▸ AIM OF THE EXERCISE
Find the lines below that contain the string "abyssTCG". Copy each one.

DATA TO EXAMINE START

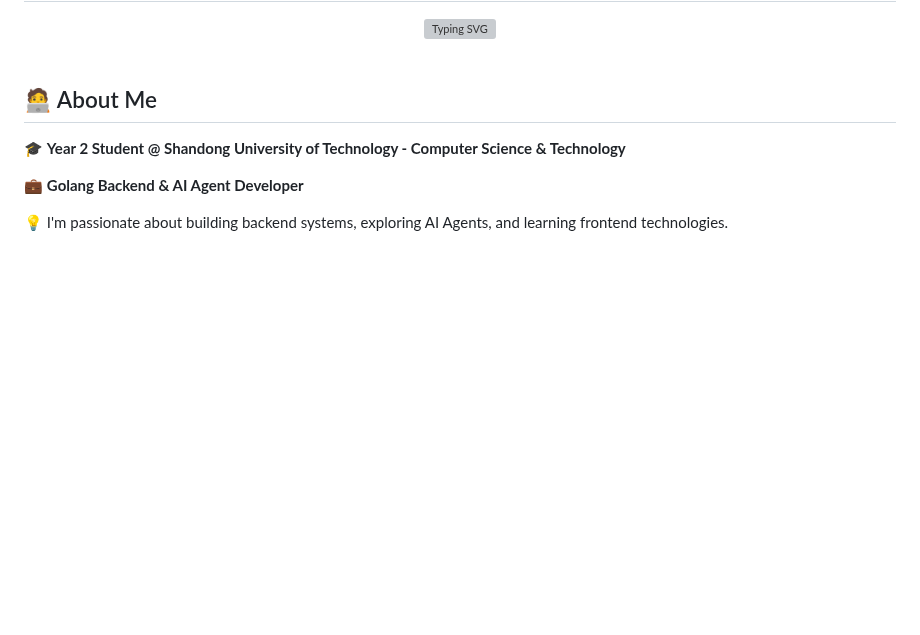
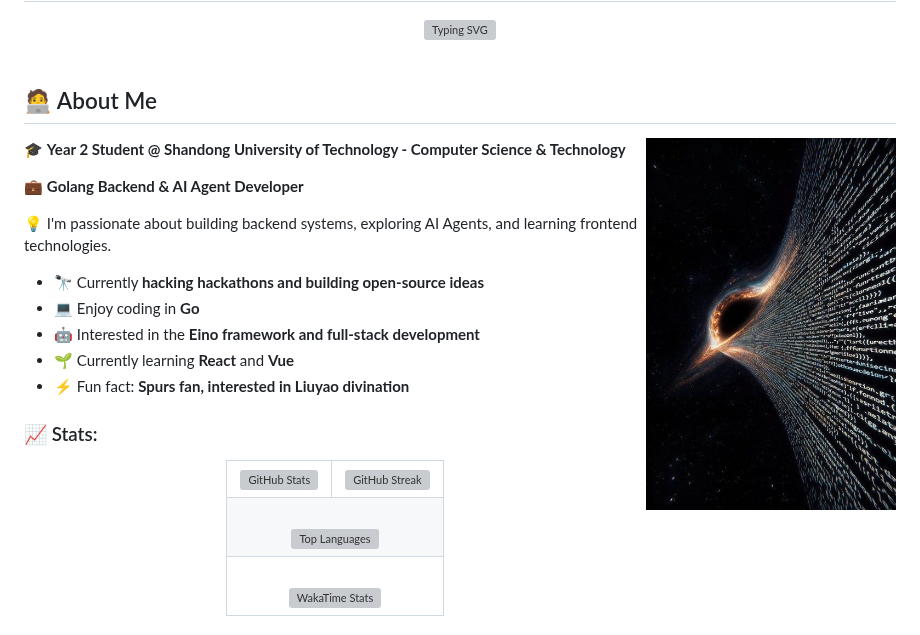
Before and after one commit to jefferykk77/jefferykk77, a Markdown page: README.md, the part around the change. Drawn GitHub-style; pictures changed too: images/code-blackhole.jpg (added); blank space fills up the shorter version; grey boxes are pictures that could not be loaded.

Commit message:
style: add right-aligned code blackhole image to About Me

```diff
--- a/README.md
+++ b/README.md
@@ -11,6 +11,8 @@
 <br>
 
 ## 🧑‍💻 About Me
+
+<img align="right" src="images/code-blackhole.jpg" width="250" />
 
 🎓 **Year 2 Student @ Shandong University of Technology - Computer Science & Technology**
 
```
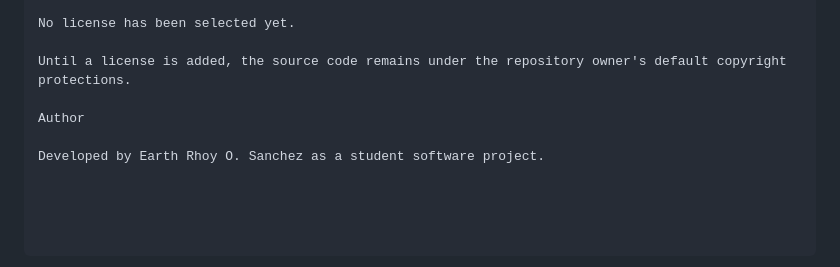
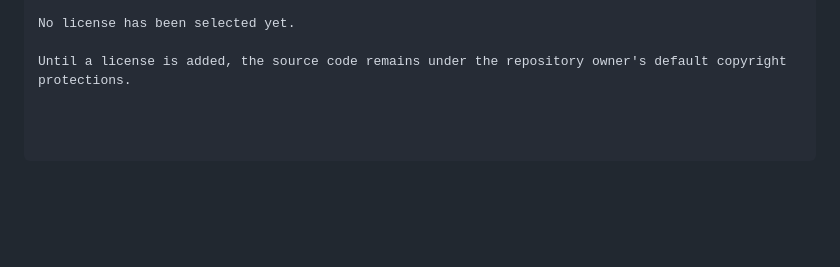
Before and after one commit to Xmcay/RedPandaTCD-Web, a Markdown page: README.md, the part around the change. Drawn GitHub-style; blank space fills up the shorter version.

```diff
--- a/README.md
+++ b/README.md
@@ -188,7 +188,3 @@ License
 No license has been selected yet.
 
 Until a license is added, the source code remains under the repository owner's default copyright protections.
-
-Author
-
-Developed by Earth Rhoy O. Sanchez as a student software project.
```
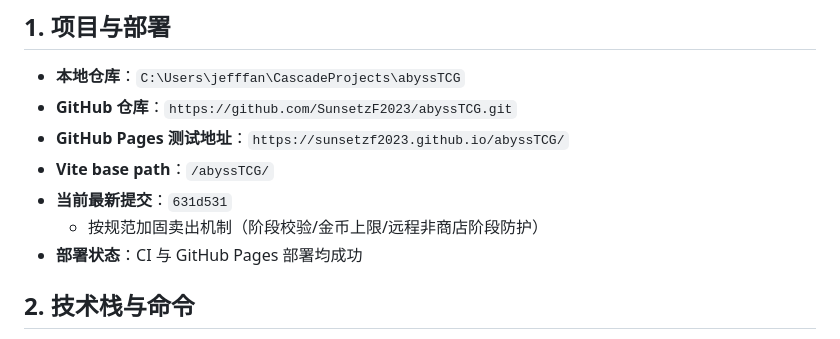
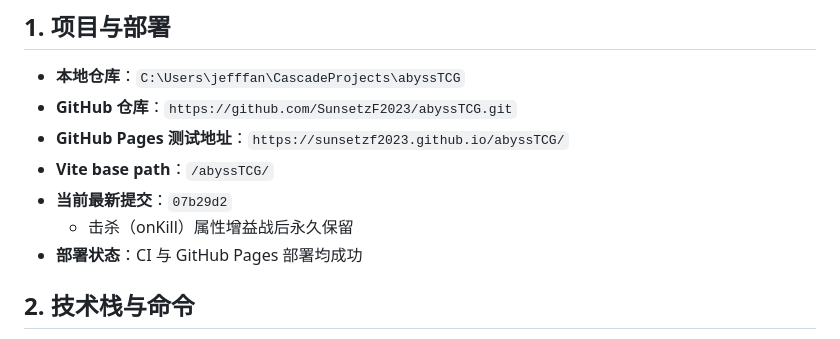
Before and after one commit to SunsetzF2023/abyssTCG, a Markdown page: AGENTS.md, the part around the change. Rendered like a GitHub page.

Commit message:
Update AGENTS.md
Generated with Devin (https://devin.ai)

```diff
--- a/AGENTS.md
+++ b/AGENTS.md
@@ -11,8 +11,8 @@
 - **GitHub 仓库**：`https://github.com/SunsetzF2023/abyssTCG.git`
 - **GitHub Pages 测试地址**：`https://sunsetzf2023.github.io/abyssTCG/`
 - **Vite base path**：`/abyssTCG/`
-- **当前最新提交**：`631d531`
-  - 按规范加固卖出机制（阶段校验/金币上限/远程非商店阶段防护）
+- **当前最新提交**：`07b29d2`
+  - 击杀（onKill）属性增益战后永久保留
 - **部署状态**：CI 与 GitHub Pages 部署均成功
 
 ## 2. 技术栈与命令
```
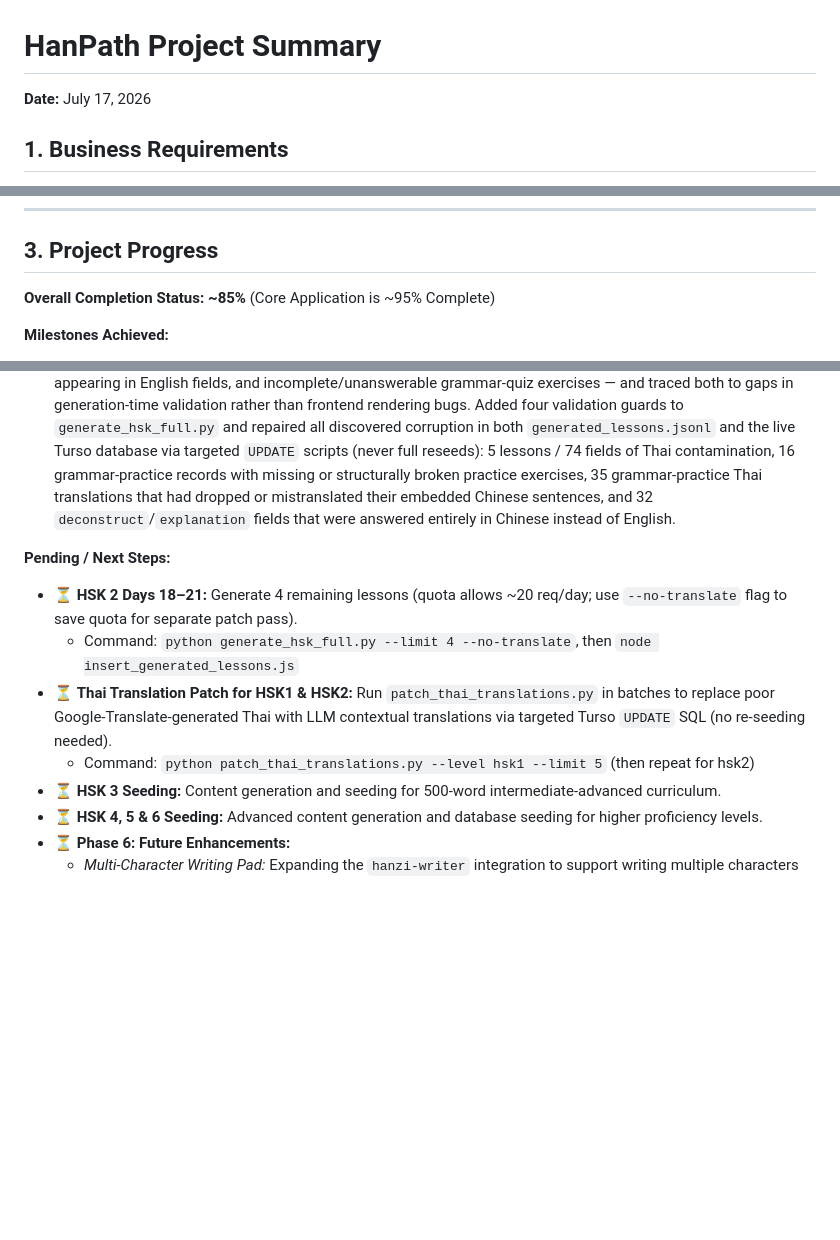
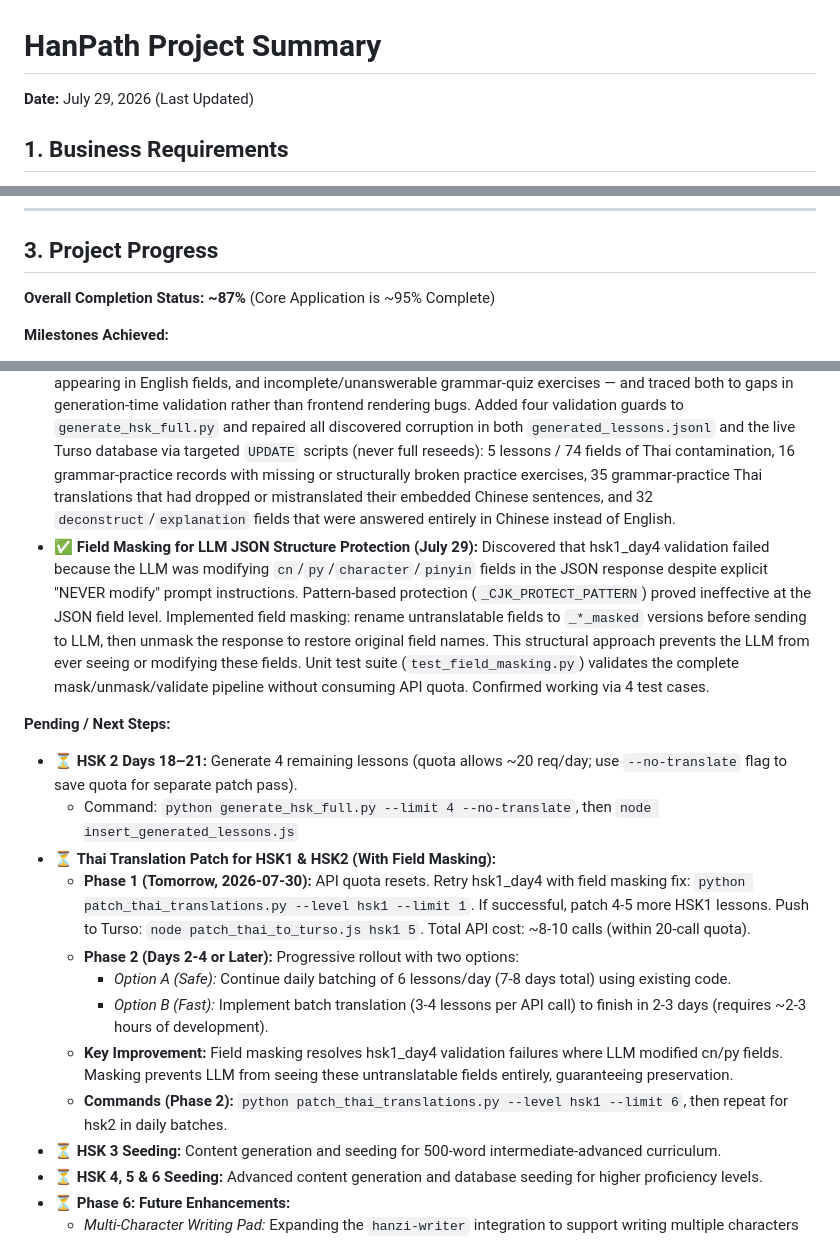
Before and after one commit to plangda/chinese_lesson_app, a Markdown page: PROJECT_SUMMARY.md, 3 parts joined by grey strips. GitHub-like rendering; blank space fills up the shorter version.

```diff
--- a/PROJECT_SUMMARY.md
+++ b/PROJECT_SUMMARY.md
@@ -1,5 +1,5 @@
 # HanPath Project Summary
-**Date:** July 17, 2026
+**Date:** July 29, 2026 (Last Updated)
 
 ## 1. Business Requirements
 
@@ -95,7 +95,7 @@ The application implements three distinct quiz types, all handled dynamically in
 
 ## 3. Project Progress
 
-**Overall Completion Status: ~85%** (Core Application is ~95% Complete)
+**Overall Completion Status: ~87%** (Core Application is ~95% Complete)
 
 **Milestones Achieved:**
 - ✅ **Phase 1: Database & Backend:** Schema setup, Turso cloud migration, API routes, and **Full HSK 1 curriculum seeding** are completed (26 days/300 words generated and seeded). **HSK 2 Days 1–17** generated and seeded (4 lessons remaining).
@@ -105,12 +105,18 @@ The application implements three distinct quiz types, all handled dynamically in
 - ✅ **Phase 5: UX & Localization:** Kid-friendly styling applied, inline styles refactored to CSS utility classes. Complete Thai translation injected across both the frontend UI and Turso database records.
 - ✅ **Curriculum Generator Overhaul (July 27):** Migrated generator from deprecated `google-generativeai` to new `google.genai` SDK; replaced per-field Google Translate with single LLM contextual translation call per lesson.
 - ✅ **Data-Quality Guardrails & Corruption Repair (July 28):** Investigated two live-reported bugs — Thai text appearing in English fields, and incomplete/unanswerable grammar-quiz exercises — and traced both to gaps in generation-time validation rather than frontend rendering bugs. Added four validation guards to `generate_hsk_full.py` and repaired all discovered corruption in both `generated_lessons.jsonl` and the live Turso database via targeted `UPDATE` scripts (never full reseeds): 5 lessons / 74 fields of Thai contamination, 16 grammar-practice records with missing or structurally broken practice exercises, 35 grammar-practice Thai translations that had dropped or mistranslated their embedded Chinese sentences, and 32 `deconstruct`/`explanation` fields that were answered entirely in Chinese instead of English.
+- ✅ **Field Masking for LLM JSON Structure Protection (July 29):** Discovered that hsk1_day4 validation failed because the LLM was modifying `cn`/`py`/`character`/`pinyin` fields in the JSON response despite explicit "NEVER modify" prompt instructions. Pattern-based protection (`_CJK_PROTECT_PATTERN`) proved ineffective at the JSON field level. Implemented field masking: rename untranslatable fields to `_*_masked` versions before sending to LLM, then unmask the response to restore original field names. This structural approach prevents the LLM from ever seeing or modifying these fields. Unit test suite (`test_field_masking.py`) validates the complete mask/unmask/validate pipeline without consuming API quota. Confirmed working via 4 test cases.
 
 **Pending / Next Steps:**
 - ⏳ **HSK 2 Days 18–21:** Generate 4 remaining lessons (quota allows ~20 req/day; use `--no-translate` flag to save quota for separate patch pass).
   - Command: `python generate_hsk_full.py --limit 4 --no-translate`, then `node insert_generated_lessons.js`
-- ⏳ **Thai Translation Patch for HSK1 & HSK2:** Run `patch_thai_translations.py` in batches to replace poor Google-Translate-generated Thai with LLM contextual translations via targeted Turso `UPDATE` SQL (no re-seeding needed).
-  - Command: `python patch_thai_translations.py --level hsk1 --limit 5` (then repeat for hsk2)
+- ⏳ **Thai Translation Patch for HSK1 & HSK2 (With Field Masking):**
+  - **Phase 1 (Tomorrow, 2026-07-30):** API quota resets. Retry hsk1_day4 with field masking fix: `python patch_thai_translations.py --level hsk1 --limit 1`. If successful, patch 4-5 more HSK1 lessons. Push to Turso: `node patch_thai_to_turso.js hsk1 5`. Total API cost: ~8-10 calls (within 20-call quota).
+  - **Phase 2 (Days 2-4 or Later):** Progressive rollout with two options:
+    - *Option A (Safe):* Continue daily batching of 6 lessons/day (7-8 days total) using existing code.
+    - *Option B (Fast):* Implement batch translation (3-4 lessons per API call) to finish in 2-3 days (requires ~2-3 hours of development).
+  - **Key Improvement:** Field masking resolves hsk1_day4 validation failures where LLM modified cn/py fields. Masking prevents LLM from seeing these untranslatable fields entirely, guaranteeing preservation.
+  - **Commands (Phase 2):** `python patch_thai_translations.py --level hsk1 --limit 6`, then repeat for hsk2 in daily batches.
 - ⏳ **HSK 3 Seeding:** Content generation and seeding for 500-word intermediate-advanced curriculum.
 - ⏳ **HSK 4, 5 & 6 Seeding:** Advanced content generation and database seeding for higher proficiency levels.
 - ⏳ **Phase 6: Future Enhancements:**
```
Also changed, not shown: other parts of PROJECT_SUMMARY.md (+1 -0 lines), IMPLEMENTATION_PROGRESS.md (+5 -4 lines).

DATA TO EXAMINE END

▸ SOLUTION
Before and after one commit to SunsetzF2023/abyssTCG, a Markdown page: AGENTS.md, the part around the change. Rendered like a GitHub page.
 - **GitHub 仓库**：`https://github.com/SunsetzF2023/abyssTCG.git`
 - **GitHub Pages 测试地址**：`https://sunsetzf2023.github.io/abyssTCG/`
 - **Vite base path**：`/abyssTCG/`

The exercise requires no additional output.